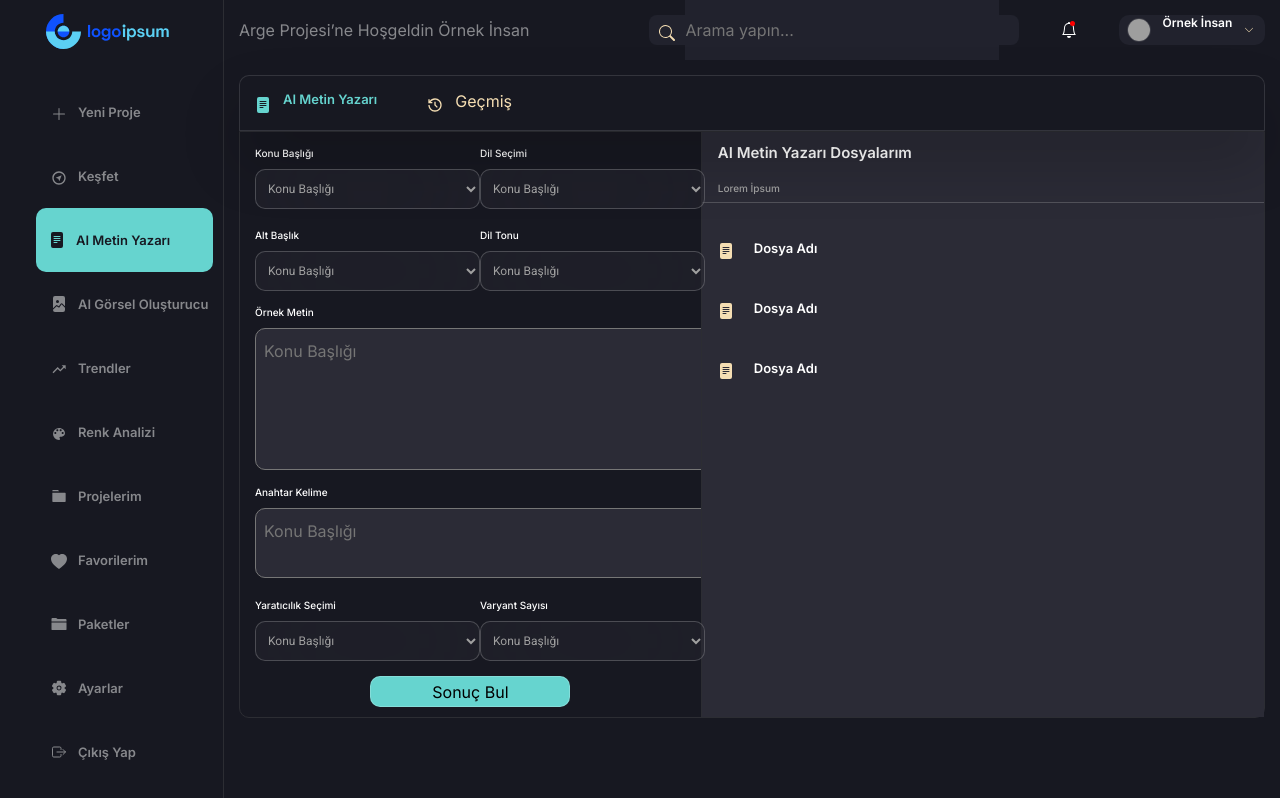
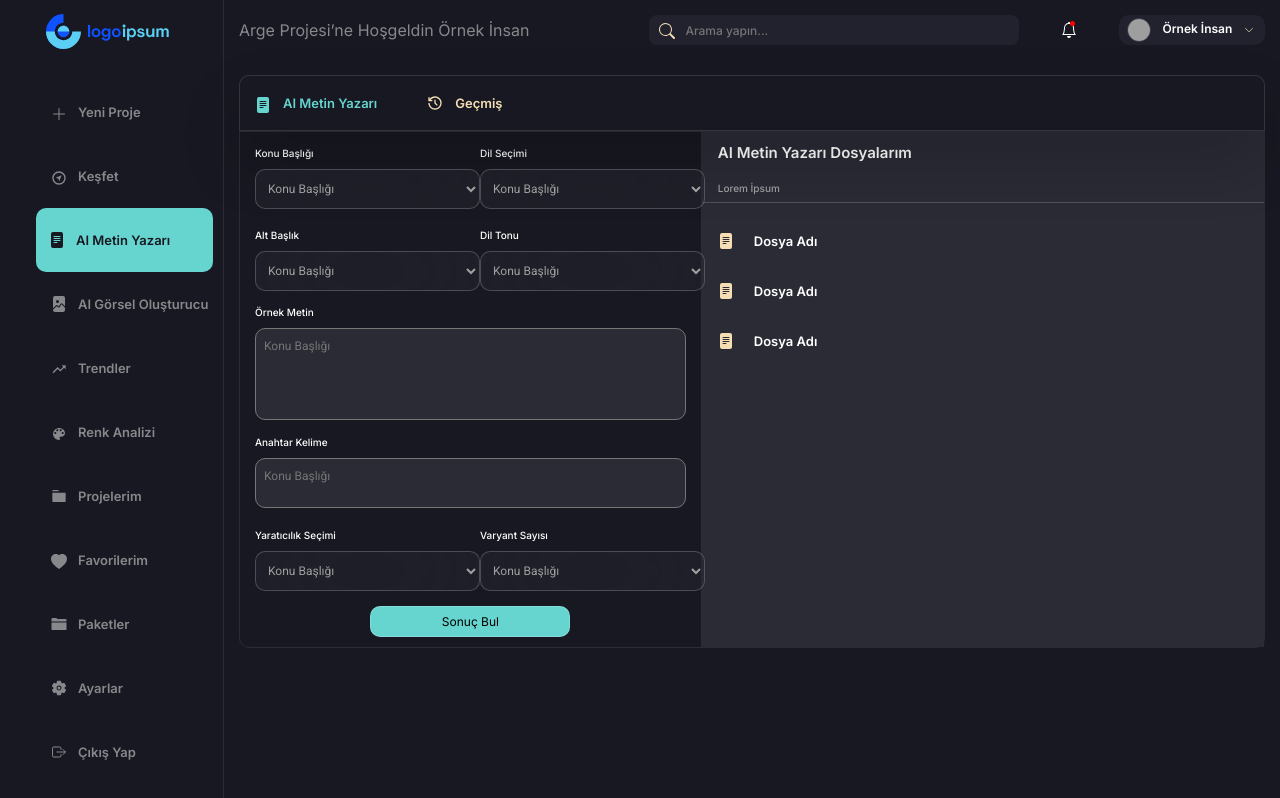
Before and after one commit to ersenozturk/pux, a React (Create React App) app: page / in a window 1280 px wide. Built offline with nearby package versions, Linux system fonts and the light colour scheme; grey boxes are pictures that could not be loaded.

Commit message:
margin-padding arranged

```diff
--- a/src/components/inputs/Inputs.module.css
+++ b/src/components/inputs/Inputs.module.css
@@ -1,8 +1,15 @@
-
-
 textarea {
   background: #2b2b36;
   border-radius: 10px;
   padding: 10px 8px;
-  color: #A0A0A0
+  color: #a0a0a0;
+  font-family: "Roboto";
+  font-style: normal;
+  font-weight: 400;
+  font-size: 12px;
+  line-height: 14px;
+  flex: none;
+  order: 0;
+  flex-grow: 0;
+  width: 100%;
 }
--- a/src/components/lists/Lists.module.css
+++ b/src/components/lists/Lists.module.css
@@ -4,7 +4,7 @@
 }
 
 .icon {
-  padding: 10px 20px 10px 0;
+  padding: 0px 20px 10px 0;
 }
 .fileName {
   font-style: normal;
@@ -14,5 +14,5 @@
   display: flex;
   align-items: center;
   color: #ffffff;
-  padding: 8px 20px 10px 0;
+  padding: 4px 20px 10px 0;
 }
--- a/src/components/main/Main.jsx
+++ b/src/components/main/Main.jsx
@@ -9,7 +9,6 @@ import Lists from "../lists/Lists";
 import Editor from "../Editor/Editor";
 import { BiArrowBack } from "react-icons/bi";
 
-
 const Main = () => {
   const [pageOne, setPageOne] = useState(true);
 
@@ -17,7 +16,6 @@ const Main = () => {
   const getValue = (value) => {
     setValue(value);
   };
-
 
   return (
     <div className={styles.wrapper}>
@@ -35,10 +33,10 @@ const Main = () => {
             <Dropdowns title="Dil Tonu" />
           </div>
           <div className={styles.inputArea}>
-            <Inputs title="Örnek Metin" rows="5" cols="60" />
+            <Inputs title="Örnek Metin" rows="5" />
           </div>
           <div className={styles.inputArea}>
-            <Inputs title="Anahtar Kelime" rows="2" cols="60" />
+            <Inputs title="Anahtar Kelime" rows="2"  />
           </div>
           <div className={styles.doubleDrop}>
             <Dropdowns title="Yaratıcılık Seçimi" />
@@ -54,7 +52,10 @@ const Main = () => {
             <>
               <h5>AI Metin Yazarı Dosyalarım</h5>
               <p>Lorem İpsum</p>
-              <div className={`${styles.lists} ${styles.active}`} onClick={()=> setPageOne(false)}>
+              <div
+                className={`${styles.lists} ${styles.active}`}
+                onClick={() => setPageOne(false)}
+              >
                 <Lists listName="Dosya Adı" />
               </div>
               <div className={styles.lists}>
@@ -66,14 +67,17 @@ const Main = () => {
             </>
           ) : (
             <div>
-              <div className={styles.backAndDosya} onClick={()=>setPageOne(true)}>
+              <div
+                className={styles.backAndDosya}
+                onClick={() => setPageOne(true)}
+              >
                 <div className={styles.backIcon}>
-                  <BiArrowBack style={{fontSize:'1.7rem'}}/>
+                  <BiArrowBack style={{ fontSize: "1.7rem" }} />
                 </div>
                 <h5>Dosya Adı</h5>
               </div>
               <div className={styles.parentEditorDiv}>
-              <Editor initialValue="" getValue={getValue}/>
+                <Editor initialValue="" getValue={getValue} />
               </div>
             </div>
           )}
--- a/src/components/main/Main.module.css
+++ b/src/components/main/Main.module.css
@@ -30,6 +30,10 @@
   display: flex;
   justify-content: center;
   margin: 10px 0;
+  font-style: normal;
+  font-weight: 600;
+  font-size: 12px;
+  line-height: 15px;
 }
 
 .mainRight {
@@ -57,7 +61,6 @@
   color: #a0a0a0;
   padding: 0px 16px 8px;
   border-bottom: 0.5px solid rgba(255, 255, 255, 0.18);
-
 }
 
 .lists {
@@ -72,30 +75,30 @@
   background-color: #21222d;
 }
 
-.active{
+.active {
   cursor: pointer;
 }
 
 /*! page 2 styles */
-.backAndDosya{
+.backAndDosya {
   display: flex;
   justify-content: flex-start;
   align-items: center;
   margin-left: 0.5rem;
 }
 
-.backAndDosya:hover{
-  background-color:  #21222d;
+.backAndDosya:hover {
+  background-color: #21222d;
 }
 
-.backAndDosya h5{
-font-style: normal;
-font-weight: 600;
-font-size: 13px;
-line-height: 16px;
-color: #FFFFFF;
+.backAndDosya h5 {
+  font-style: normal;
+  font-weight: 600;
+  font-size: 13px;
+  line-height: 16px;
+  color: #ffffff;
 }
 
-.backIcon{
-  margin-top: 5px;
+.backIcon {
+  margin-top: -4px;
 }
--- a/src/components/mainTopDown/MainTopDown.module.css
+++ b/src/components/mainTopDown/MainTopDown.module.css
@@ -14,37 +14,50 @@
 /* metin div*/
 .metin {
   display: flex;
+  justify-content: center;
+  align-items: center;
   color: #66d4cf;
-  padding-right:50px;
+  padding-right: 50px;
+
   /* border-bottom: 2px solid #66d4cf; */
+}
 
+.metinText {
+  font-family: 'Inter';
+font-style: normal;
+font-weight: 600;
+font-size: 13px;
+line-height: 16px;
+display: flex;
+align-items: center;
+
+/* Mint */
+
+color: #66D4CF;
 
 }
 
-.metinText {
-  font-style: normal;
-  font-weight: 600;
-  font-size: 13px;
-  line-height: 16px;
-}
-
-.metinIcon{
-  padding-right:12px;
-
+.metinIcon {
+  padding-right: 12px;
 }
 
 /* gecmis div */
 .gecmis {
   display: flex;
   align-items: center;
-  justify-content: baseline;
+  justify-content: center;
 }
 
-.gecmisIcon{
-  padding-right:12px;
-
+.gecmisIcon {
+  padding-right: 12px;
+  margin-top: -3px;
 }
 
-.gecmisText{
-  margin-top: -4px;
+.gecmisText {
+  font-style: normal;
+  font-weight: 600;
+  font-size: 13px;
+  line-height: 16px;
+  display: flex;
+  align-items: center;
 }
--- a/src/components/mainTopUp/MainTopUp.jsx
+++ b/src/components/mainTopUp/MainTopUp.jsx
@@ -10,7 +10,7 @@ const MainTopUp = () => {
       <div className={styles.mainTopUpRight}>
         <div className={styles.search}>
           <div className={styles.icon}>
-            <BsSearch />{" "}
+            <BsSearch />
           </div>
           <input
             type="search"
--- a/src/components/mainTopUp/MainTopUp.module.css
+++ b/src/components/mainTopUp/MainTopUp.module.css
@@ -7,17 +7,15 @@
   padding: 0 15px;
 }
 
-.mainTopUpLeft{
+.mainTopUpLeft {
   width: 40%;
-
 }
 
-.mainTopUpRight{
+.mainTopUpRight {
   display: flex;
   justify-content: space-between;
   width: 60%;
 }
-
 
 /*! Text */
 .text {
@@ -46,7 +44,7 @@
 }
 
 .icon {
-  margin-top: 3px;
+  margin-top: -2px;
   padding: 0 10px;
 }
 
@@ -56,6 +54,11 @@
   background-color: #21222d;
   border: none;
   width: 85%;
+  height: 3vh;
+  font-style: normal;
+  font-weight: 500;
+  font-size: 12px;
+  line-height: 15px;
 }
 
 /*! bell */
@@ -103,7 +106,6 @@
   height: 24px;
   width: 24px;
   margin-left: 0.5rem;
-
 }
 
 .guest p {
@@ -113,6 +115,7 @@
   line-height: 15px;
   color: #ffffff;
   flex-grow: 0;
+  margin-top: 13px;
 }
 
 .downArrow {
```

_____

§ WORK TASK:
An exact copy of the material is required, minus the pictures.

§ ANSWER FOR THE TASK:
Before and after one commit to ersenozturk/pux, a React (Create React App) app: page / in a window 1280 px wide. Built offline with nearby package versions, Linux system fonts and the light colour scheme; grey boxes are pictures that could not be loaded.

Commit message:
margin-padding arranged

```diff
--- a/src/components/inputs/Inputs.module.css
+++ b/src/components/inputs/Inputs.module.css
@@ -1,8 +1,15 @@
-
-
 textarea {
   background: #2b2b36;
   border-radius: 10px;
   padding: 10px 8px;
-  color: #A0A0A0
+  color: #a0a0a0;
+  font-family: "Roboto";
+  font-style: normal;
+  font-weight: 400;
+  font-size: 12px;
+  line-height: 14px;
+  flex: none;
+  order: 0;
+  flex-grow: 0;
+  width: 100%;
 }
--- a/src/components/lists/Lists.module.css
+++ b/src/components/lists/Lists.module.css
@@ -4,7 +4,7 @@
 }
 
 .icon {
-  padding: 10px 20px 10px 0;
+  padding: 0px 20px 10px 0;
 }
 .fileName {
   font-style: normal;
@@ -14,5 +14,5 @@
   display: flex;
   align-items: center;
   color: #ffffff;
-  padding: 8px 20px 10px 0;
+  padding: 4px 20px 10px 0;
 }
--- a/src/components/main/Main.jsx
+++ b/src/components/main/Main.jsx
@@ -9,7 +9,6 @@ import Lists from "../lists/Lists";
 import Editor from "../Editor/Editor";
 import { BiArrowBack } from "react-icons/bi";
 
-
 const Main = () => {
   const [pageOne, setPageOne] = useState(true);
 
@@ -17,7 +16,6 @@ const Main = () => {
   const getValue = (value) => {
     setValue(value);
   };
-
 
   return (
     <div className={styles.wrapper}>
@@ -35,10 +33,10 @@ const Main = () => {
             <Dropdowns title="Dil Tonu" />
           </div>
           <div className={styles.inputArea}>
-            <Inputs title="Örnek Metin" rows="5" cols="60" />
+            <Inputs title="Örnek Metin" rows="5" />
           </div>
           <div className={styles.inputArea}>
-            <Inputs title="Anahtar Kelime" rows="2" cols="60" />
+            <Inputs title="Anahtar Kelime" rows="2"  />
           </div>
           <div className={styles.doubleDrop}>
             <Dropdowns title="Yaratıcılık Seçimi" />
@@ -54,7 +52,10 @@ const Main = () => {
             <>
               <h5>AI Metin Yazarı Dosyalarım</h5>
               <p>Lorem İpsum</p>
-              <div className={`${styles.lists} ${styles.active}`} onClick={()=> setPageOne(false)}>
+              <div
+                className={`${styles.lists} ${styles.active}`}
+                onClick={() => setPageOne(false)}
+              >
                 <Lists listName="Dosya Adı" />
               </div>
               <div className={styles.lists}>
@@ -66,14 +67,17 @@ const Main = () => {
             </>
           ) : (
             <div>
-              <div className={styles.backAndDosya} onClick={()=>setPageOne(true)}>
+              <div
+                className={styles.backAndDosya}
+                onClick={() => setPageOne(true)}
+              >
                 <div className={styles.backIcon}>
-                  <BiArrowBack style={{fontSize:'1.7rem'}}/>
+                  <BiArrowBack style={{ fontSize: "1.7rem" }} />
                 </div>
                 <h5>Dosya Adı</h5>
               </div>
               <div className={styles.parentEditorDiv}>
-              <Editor initialValue="" getValue={getValue}/>
+                <Editor initialValue="" getValue={getValue} />
               </div>
             </div>
           )}
--- a/src/components/main/Main.module.css
+++ b/src/components/main/Main.module.css
@@ -30,6 +30,10 @@
   display: flex;
   justify-content: center;
   margin: 10px 0;
+  font-style: normal;
+  font-weight: 600;
+  font-size: 12px;
+  line-height: 15px;
 }
 
 .mainRight {
@@ -57,7 +61,6 @@
   color: #a0a0a0;
   padding: 0px 16px 8px;
   border-bottom: 0.5px solid rgba(255, 255, 255, 0.18);
-
 }
 
 .lists {
@@ -72,30 +75,30 @@
   background-color: #21222d;
 }
 
-.active{
+.active {
   cursor: pointer;
 }
 
 /*! page 2 styles */
-.backAndDosya{
+.backAndDosya {
   display: flex;
   justify-content: flex-start;
   align-items: center;
   margin-left: 0.5rem;
 }
 
-.backAndDosya:hover{
-  background-color:  #21222d;
+.backAndDosya:hover {
+  background-color: #21222d;
 }
 
-.backAndDosya h5{
-font-style: normal;
-font-weight: 600;
-font-size: 13px;
-line-height: 16px;
-color: #FFFFFF;
+.backAndDosya h5 {
+  font-style: normal;
+  font-weight: 600;
+  font-size: 13px;
+  line-height: 16px;
+  color: #ffffff;
 }
 
-.backIcon{
-  margin-top: 5px;
+.backIcon {
+  margin-top: -4px;
 }
--- a/src/components/mainTopDown/MainTopDown.module.css
+++ b/src/components/mainTopDown/MainTopDown.module.css
@@ -14,37 +14,50 @@
 /* metin div*/
 .metin {
   display: flex;
+  justify-content: center;
+  align-items: center;
   color: #66d4cf;
-  padding-right:50px;
+  padding-right: 50px;
+
   /* border-bottom: 2px solid #66d4cf; */
+}
 
+.metinText {
+  font-family: 'Inter';
+font-style: normal;
+font-weight: 600;
+font-size: 13px;
+line-height: 16px;
+display: flex;
+align-items: center;
+
+/* Mint */
+
+color: #66D4CF;
 
 }
 
-.metinText {
-  font-style: normal;
-  font-weight: 600;
-  font-size: 13px;
-  line-height: 16px;
-}
-
-.metinIcon{
-  padding-right:12px;
-
+.metinIcon {
+  padding-right: 12px;
 }
 
 /* gecmis div */
 .gecmis {
   display: flex;
   align-items: center;
-  justify-content: baseline;
+  justify-content: center;
 }
 
-.gecmisIcon{
-  padding-right:12px;
-
+.gecmisIcon {
+  padding-right: 12px;
+  margin-top: -3px;
 }
 
-.gecmisText{
-  margin-top: -4px;
+.gecmisText {
+  font-style: normal;
+  font-weight: 600;
+  font-size: 13px;
+  line-height: 16px;
+  display: flex;
+  align-items: center;
 }
--- a/src/components/mainTopUp/MainTopUp.jsx
+++ b/src/components/mainTopUp/MainTopUp.jsx
@@ -10,7 +10,7 @@ const MainTopUp = () => {
       <div className={styles.mainTopUpRight}>
         <div className={styles.search}>
           <div className={styles.icon}>
-            <BsSearch />{" "}
+            <BsSearch />
           </div>
           <input
             type="search"
--- a/src/components/mainTopUp/MainTopUp.module.css
+++ b/src/components/mainTopUp/MainTopUp.module.css
@@ -7,17 +7,15 @@
   padding: 0 15px;
 }
 
-.mainTopUpLeft{
+.mainTopUpLeft {
   width: 40%;
-
 }
 
-.mainTopUpRight{
+.mainTopUpRight {
   display: flex;
   justify-content: space-between;
   width: 60%;
 }
-
 
 /*! Text */
 .text {
@@ -46,7 +44,7 @@
 }
 
 .icon {
-  margin-top: 3px;
+  margin-top: -2px;
   padding: 0 10px;
 }
 
@@ -56,6 +54,11 @@
   background-color: #21222d;
   border: none;
   width: 85%;
+  height: 3vh;
+  font-style: normal;
+  font-weight: 500;
+  font-size: 12px;
+  line-height: 15px;
 }
 
 /*! bell */
@@ -103,7 +106,6 @@
   height: 24px;
   width: 24px;
   margin-left: 0.5rem;
-
 }
 
 .guest p {
@@ -113,6 +115,7 @@
   line-height: 15px;
   color: #ffffff;
   flex-grow: 0;
+  margin-top: 13px;
 }
 
 .downArrow {
```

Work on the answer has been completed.